- **What is being asked**
Every line below containing the word "author" should be found and copied.

- **Extracted records**
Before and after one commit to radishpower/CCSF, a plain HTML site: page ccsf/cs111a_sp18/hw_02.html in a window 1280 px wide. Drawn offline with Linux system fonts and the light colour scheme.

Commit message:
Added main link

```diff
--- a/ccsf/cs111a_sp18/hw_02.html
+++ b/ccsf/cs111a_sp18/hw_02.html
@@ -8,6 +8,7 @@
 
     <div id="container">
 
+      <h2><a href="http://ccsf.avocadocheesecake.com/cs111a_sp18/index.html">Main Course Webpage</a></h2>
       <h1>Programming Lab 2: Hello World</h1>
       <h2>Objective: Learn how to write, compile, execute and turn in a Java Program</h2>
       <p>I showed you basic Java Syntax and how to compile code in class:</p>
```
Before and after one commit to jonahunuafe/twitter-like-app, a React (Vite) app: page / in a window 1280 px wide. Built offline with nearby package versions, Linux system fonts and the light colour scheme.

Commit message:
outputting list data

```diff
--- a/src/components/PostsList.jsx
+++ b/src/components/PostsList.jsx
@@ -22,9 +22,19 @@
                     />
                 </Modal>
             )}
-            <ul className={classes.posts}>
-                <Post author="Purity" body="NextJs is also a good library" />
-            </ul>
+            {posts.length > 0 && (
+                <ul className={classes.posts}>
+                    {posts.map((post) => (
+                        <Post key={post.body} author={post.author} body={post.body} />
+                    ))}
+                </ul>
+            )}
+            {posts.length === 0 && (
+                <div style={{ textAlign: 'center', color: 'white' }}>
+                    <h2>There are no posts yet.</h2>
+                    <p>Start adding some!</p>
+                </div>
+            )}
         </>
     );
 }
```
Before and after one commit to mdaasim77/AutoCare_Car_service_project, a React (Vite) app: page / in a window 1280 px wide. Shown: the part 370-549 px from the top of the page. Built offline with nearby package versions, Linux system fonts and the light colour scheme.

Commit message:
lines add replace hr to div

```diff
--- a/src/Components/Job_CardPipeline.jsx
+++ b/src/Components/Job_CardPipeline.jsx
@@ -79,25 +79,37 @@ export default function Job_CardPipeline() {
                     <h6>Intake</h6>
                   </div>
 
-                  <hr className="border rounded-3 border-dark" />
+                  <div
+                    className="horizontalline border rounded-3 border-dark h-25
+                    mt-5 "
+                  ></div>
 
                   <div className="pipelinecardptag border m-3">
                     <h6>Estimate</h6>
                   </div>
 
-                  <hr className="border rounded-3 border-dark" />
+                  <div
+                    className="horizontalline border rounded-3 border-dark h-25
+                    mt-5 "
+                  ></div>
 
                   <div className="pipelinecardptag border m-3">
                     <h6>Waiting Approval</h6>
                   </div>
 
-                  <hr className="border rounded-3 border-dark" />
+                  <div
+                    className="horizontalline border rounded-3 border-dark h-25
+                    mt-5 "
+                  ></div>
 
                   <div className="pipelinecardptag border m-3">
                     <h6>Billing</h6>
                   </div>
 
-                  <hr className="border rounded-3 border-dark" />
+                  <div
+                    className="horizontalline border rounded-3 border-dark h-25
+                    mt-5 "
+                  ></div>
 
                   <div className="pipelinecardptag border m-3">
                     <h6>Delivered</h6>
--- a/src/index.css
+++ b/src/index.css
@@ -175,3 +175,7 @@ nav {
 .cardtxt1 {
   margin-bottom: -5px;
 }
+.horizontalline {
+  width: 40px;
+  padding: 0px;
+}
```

- **Output of the exercise**
-                <Post author="Purity" body="NextJs is also a good library" />
+                        <Post key={post.body} author={post.author} body={post.body} />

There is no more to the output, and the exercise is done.